Meanwhile, Australia’s builders are doing everything they can to hide falling new house prices and keep people buying.
Property Observer reports that builders and developers are now offering a range of financial incentives and discounts to get people in houses—but in a way so as to not affect comps and thus existing house prices. New home buyers can get backdoor discounts in the tens of thousands of dollars—discounts that are not disclosed in the final sale price.
It is not enough that the builders are giving away new cars, offering large cash-backs, free landscaping, or paying a buyer’s energy bills for three years.
Now developers are offering perks like: $10,000 visa gift cards, land rebates of up to $30,000, and a full year’s worth of paid mortgage payments.
These incentives are a sign that Australians have reached max house price carrying capacity—and that builders are getting desperate.

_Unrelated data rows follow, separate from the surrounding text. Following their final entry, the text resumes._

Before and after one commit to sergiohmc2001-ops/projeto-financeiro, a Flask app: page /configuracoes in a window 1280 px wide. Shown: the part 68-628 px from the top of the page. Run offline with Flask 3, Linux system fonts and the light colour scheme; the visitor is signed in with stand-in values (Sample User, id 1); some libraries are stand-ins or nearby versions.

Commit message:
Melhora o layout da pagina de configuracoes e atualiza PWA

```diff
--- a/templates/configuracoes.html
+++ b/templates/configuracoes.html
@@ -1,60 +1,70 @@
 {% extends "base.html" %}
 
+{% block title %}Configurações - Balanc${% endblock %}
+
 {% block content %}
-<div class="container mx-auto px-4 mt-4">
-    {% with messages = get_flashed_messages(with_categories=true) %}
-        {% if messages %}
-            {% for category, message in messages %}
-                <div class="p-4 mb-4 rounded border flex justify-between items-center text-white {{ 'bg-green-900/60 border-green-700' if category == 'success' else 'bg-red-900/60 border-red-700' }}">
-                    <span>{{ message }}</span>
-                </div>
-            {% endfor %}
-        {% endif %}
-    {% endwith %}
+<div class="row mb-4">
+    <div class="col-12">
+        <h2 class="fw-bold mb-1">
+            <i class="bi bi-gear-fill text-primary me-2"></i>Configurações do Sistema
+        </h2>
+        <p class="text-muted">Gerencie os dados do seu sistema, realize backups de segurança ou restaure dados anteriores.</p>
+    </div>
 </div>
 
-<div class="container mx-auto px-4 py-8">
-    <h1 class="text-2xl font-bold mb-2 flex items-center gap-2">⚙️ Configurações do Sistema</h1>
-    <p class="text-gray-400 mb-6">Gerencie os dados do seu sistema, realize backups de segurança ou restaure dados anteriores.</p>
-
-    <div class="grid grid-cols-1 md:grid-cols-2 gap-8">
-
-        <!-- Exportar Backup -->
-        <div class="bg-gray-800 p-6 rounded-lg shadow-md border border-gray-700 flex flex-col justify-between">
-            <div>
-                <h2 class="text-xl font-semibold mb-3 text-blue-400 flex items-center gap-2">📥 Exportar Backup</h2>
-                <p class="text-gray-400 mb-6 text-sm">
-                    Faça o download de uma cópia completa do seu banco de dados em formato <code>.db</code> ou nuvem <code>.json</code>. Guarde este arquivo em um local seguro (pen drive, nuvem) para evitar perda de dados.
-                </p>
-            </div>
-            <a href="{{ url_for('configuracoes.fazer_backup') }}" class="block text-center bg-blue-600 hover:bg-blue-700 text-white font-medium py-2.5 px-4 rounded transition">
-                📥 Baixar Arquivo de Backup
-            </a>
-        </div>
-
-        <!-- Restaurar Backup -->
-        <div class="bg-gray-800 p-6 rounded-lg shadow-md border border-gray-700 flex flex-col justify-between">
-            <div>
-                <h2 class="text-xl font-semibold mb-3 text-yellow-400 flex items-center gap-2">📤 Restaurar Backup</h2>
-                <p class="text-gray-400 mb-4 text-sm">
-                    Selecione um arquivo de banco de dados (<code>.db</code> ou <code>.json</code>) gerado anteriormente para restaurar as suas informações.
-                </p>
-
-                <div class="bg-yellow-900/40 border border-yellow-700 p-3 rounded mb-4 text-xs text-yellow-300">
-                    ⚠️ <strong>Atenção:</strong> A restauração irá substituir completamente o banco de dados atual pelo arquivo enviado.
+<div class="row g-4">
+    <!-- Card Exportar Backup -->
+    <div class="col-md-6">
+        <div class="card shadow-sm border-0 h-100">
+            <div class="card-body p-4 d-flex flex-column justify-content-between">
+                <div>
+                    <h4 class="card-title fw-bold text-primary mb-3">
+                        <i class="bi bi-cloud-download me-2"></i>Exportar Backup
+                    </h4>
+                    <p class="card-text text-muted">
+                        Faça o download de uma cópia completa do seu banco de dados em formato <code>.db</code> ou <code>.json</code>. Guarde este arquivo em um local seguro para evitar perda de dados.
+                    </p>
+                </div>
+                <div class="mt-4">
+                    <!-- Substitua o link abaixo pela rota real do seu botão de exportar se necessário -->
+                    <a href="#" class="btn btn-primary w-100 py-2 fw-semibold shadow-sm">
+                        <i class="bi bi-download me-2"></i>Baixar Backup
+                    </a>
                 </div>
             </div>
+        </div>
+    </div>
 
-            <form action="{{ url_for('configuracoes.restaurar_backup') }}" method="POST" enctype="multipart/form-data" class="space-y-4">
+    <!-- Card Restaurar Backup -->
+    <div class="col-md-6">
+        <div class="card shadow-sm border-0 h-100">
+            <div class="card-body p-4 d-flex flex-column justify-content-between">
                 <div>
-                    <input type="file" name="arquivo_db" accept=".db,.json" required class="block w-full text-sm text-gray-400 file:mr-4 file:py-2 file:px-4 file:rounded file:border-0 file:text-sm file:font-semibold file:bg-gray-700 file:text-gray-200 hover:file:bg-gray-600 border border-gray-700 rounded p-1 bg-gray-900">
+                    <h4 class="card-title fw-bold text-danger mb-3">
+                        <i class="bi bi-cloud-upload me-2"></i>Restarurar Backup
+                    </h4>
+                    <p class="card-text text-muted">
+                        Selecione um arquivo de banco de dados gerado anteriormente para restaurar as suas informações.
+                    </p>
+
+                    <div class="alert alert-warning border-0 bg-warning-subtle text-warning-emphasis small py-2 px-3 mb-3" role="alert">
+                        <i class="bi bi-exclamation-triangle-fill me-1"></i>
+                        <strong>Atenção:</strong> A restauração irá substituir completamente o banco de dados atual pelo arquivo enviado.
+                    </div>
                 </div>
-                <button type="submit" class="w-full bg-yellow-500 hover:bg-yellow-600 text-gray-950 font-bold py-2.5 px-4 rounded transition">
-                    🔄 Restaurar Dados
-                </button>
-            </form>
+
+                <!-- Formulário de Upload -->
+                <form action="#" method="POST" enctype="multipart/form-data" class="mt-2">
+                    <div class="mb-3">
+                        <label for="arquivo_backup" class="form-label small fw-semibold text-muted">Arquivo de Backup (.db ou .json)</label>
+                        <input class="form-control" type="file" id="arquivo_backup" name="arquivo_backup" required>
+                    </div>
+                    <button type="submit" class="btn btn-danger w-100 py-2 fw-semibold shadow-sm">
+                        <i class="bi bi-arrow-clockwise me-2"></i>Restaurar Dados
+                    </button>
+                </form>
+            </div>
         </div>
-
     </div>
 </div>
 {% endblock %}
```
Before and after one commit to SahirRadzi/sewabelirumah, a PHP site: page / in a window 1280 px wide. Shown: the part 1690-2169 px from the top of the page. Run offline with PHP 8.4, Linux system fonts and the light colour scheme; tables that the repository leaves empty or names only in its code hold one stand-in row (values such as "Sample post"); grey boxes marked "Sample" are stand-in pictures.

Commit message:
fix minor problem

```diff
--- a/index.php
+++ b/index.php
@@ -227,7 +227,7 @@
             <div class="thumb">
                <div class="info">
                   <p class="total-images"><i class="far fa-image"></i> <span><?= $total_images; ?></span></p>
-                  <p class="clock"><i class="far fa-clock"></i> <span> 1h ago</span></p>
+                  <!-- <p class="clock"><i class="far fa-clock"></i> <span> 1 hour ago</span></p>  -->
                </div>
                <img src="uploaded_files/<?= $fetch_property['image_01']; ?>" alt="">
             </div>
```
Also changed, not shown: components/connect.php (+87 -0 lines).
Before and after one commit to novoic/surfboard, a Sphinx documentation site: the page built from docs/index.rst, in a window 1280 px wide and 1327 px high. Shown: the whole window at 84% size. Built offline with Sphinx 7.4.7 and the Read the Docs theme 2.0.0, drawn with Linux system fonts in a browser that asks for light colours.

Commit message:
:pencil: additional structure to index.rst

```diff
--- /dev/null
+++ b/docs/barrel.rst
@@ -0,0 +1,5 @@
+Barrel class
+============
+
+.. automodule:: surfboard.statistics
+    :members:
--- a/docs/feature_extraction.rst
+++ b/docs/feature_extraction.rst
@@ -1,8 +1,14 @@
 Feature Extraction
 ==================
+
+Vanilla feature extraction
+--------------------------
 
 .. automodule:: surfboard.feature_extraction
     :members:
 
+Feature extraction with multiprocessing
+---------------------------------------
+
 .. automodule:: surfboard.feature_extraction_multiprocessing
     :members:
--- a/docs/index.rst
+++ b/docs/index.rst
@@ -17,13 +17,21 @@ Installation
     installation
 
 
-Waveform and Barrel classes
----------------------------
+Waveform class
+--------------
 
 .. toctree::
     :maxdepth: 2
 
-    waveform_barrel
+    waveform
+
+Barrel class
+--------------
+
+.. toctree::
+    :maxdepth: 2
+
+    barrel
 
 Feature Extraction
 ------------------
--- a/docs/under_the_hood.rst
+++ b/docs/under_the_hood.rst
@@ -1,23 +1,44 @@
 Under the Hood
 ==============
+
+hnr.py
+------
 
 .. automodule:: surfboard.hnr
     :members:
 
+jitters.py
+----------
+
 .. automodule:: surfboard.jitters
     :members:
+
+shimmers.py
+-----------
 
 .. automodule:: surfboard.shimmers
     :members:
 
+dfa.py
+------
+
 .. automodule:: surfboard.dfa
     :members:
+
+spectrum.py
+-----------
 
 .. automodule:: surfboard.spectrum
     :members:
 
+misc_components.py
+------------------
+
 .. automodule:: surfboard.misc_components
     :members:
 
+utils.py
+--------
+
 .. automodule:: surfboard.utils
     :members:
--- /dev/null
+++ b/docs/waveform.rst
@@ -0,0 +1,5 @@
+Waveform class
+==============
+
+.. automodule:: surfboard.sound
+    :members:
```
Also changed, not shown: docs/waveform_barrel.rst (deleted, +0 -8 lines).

Like in the United States, surging home prices were fueled by debt. Since 1995, total mortgage loans have risen from A$154 billion to A$1.2 trillion—almost an eightfold increase. Total household debt rose from 68 percent of disposable income to a peak of 153 percent today. At the same time, to afford ever escalating house prices, most families have adopted the two-income strategy. There is no third income available to push family borrowing capacity—and thus house prices—higher. To the contrary, if the economy slows down and unemployment rises, Australians will see just how leveraged house prices are to the economy. All it will take is for one of the debt-inundated income earners to lose his or her job, and the for-sale sign will pop up.
The housing market in Australia is cut. All that remains to be seen is how bad the cut is and whether the slow bleed will turn into a hemorrhage. ▪